Search the records for the word "shorter" and report each line that has it.

************

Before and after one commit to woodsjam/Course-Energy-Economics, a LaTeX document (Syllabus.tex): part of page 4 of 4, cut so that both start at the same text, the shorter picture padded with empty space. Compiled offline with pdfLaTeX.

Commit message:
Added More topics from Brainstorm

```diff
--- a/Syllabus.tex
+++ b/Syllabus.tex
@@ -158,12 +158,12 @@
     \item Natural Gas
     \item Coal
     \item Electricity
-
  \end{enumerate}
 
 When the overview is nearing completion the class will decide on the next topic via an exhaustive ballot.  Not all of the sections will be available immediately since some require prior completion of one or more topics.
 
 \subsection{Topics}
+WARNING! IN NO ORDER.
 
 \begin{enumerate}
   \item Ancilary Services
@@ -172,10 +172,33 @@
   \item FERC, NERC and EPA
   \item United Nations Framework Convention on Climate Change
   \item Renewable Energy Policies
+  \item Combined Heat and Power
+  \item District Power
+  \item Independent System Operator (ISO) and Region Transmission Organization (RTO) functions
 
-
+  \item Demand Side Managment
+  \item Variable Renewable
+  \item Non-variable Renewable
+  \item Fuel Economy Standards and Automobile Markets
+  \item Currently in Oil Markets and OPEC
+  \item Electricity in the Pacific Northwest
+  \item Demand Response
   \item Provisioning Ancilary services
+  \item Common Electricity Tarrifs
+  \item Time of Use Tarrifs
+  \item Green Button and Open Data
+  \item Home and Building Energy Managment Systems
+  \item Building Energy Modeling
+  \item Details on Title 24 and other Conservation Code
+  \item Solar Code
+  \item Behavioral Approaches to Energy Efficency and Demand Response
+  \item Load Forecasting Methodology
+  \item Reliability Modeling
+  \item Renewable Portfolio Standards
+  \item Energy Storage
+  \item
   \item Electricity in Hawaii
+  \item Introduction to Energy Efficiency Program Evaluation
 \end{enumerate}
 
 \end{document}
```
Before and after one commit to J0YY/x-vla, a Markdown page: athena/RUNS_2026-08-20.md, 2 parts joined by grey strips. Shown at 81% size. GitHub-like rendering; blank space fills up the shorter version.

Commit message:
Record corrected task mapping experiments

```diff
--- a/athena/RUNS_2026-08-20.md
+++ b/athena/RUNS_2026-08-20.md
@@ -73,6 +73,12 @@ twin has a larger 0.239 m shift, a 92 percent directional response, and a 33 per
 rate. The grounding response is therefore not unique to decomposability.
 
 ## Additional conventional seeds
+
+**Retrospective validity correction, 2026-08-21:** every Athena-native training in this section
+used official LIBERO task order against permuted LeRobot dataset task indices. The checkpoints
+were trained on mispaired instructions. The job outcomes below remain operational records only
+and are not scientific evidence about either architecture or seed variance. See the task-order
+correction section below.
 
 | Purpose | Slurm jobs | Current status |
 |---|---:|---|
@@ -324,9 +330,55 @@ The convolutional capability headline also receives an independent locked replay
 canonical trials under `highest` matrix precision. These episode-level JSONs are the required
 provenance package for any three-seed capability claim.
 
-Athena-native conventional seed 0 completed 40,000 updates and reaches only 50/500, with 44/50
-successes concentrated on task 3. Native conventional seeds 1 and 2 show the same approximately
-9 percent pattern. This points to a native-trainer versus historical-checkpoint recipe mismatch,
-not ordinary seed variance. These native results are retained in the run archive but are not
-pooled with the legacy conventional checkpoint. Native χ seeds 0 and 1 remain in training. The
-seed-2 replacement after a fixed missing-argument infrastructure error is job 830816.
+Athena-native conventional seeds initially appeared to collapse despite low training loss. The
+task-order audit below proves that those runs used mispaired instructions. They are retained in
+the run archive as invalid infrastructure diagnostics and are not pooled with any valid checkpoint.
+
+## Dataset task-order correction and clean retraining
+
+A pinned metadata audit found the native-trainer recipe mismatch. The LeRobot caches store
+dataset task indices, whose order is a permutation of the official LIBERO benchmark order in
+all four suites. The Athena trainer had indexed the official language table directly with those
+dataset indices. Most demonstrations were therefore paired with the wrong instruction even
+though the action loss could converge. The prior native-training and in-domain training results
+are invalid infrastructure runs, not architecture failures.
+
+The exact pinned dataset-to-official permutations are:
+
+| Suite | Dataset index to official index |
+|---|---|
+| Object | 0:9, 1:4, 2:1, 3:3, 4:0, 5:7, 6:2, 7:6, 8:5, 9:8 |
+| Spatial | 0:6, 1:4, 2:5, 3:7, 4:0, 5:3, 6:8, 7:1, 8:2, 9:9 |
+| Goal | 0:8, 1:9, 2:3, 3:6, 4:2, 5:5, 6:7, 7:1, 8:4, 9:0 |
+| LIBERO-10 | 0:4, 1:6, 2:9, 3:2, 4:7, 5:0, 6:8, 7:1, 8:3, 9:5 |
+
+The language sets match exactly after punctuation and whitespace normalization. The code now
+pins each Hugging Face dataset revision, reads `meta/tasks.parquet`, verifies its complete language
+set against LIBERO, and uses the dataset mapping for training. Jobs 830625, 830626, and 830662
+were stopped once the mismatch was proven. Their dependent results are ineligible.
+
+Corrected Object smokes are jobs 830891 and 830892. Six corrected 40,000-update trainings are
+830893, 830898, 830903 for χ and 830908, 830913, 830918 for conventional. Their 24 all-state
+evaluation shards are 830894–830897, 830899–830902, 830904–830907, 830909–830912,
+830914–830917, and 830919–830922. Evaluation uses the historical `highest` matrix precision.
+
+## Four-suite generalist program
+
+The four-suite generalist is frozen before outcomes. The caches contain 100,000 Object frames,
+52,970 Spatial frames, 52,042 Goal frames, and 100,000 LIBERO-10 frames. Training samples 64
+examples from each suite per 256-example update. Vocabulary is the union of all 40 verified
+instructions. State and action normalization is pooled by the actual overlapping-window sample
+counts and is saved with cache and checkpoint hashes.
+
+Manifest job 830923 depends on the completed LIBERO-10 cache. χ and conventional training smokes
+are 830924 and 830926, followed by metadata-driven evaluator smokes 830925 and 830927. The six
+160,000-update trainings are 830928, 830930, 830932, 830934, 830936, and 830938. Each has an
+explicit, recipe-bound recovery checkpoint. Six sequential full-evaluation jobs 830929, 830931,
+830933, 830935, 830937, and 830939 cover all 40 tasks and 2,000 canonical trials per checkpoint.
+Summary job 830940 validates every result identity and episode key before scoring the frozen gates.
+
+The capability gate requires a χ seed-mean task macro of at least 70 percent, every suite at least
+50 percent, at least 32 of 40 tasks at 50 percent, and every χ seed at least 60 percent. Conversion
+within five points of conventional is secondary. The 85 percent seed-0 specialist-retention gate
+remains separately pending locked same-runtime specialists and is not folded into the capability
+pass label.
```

************

SOLUTION BELOW:
Before and after one commit to woodsjam/Course-Energy-Economics, a LaTeX document (Syllabus.tex): part of page 4 of 4, cut so that both start at the same text, the shorter picture padded with empty space. Compiled offline with pdfLaTeX.
Before and after one commit to J0YY/x-vla, a Markdown page: athena/RUNS_2026-08-20.md, 2 parts joined by grey strips. Shown at 81% size. GitHub-like rendering; blank space fills up the shorter version.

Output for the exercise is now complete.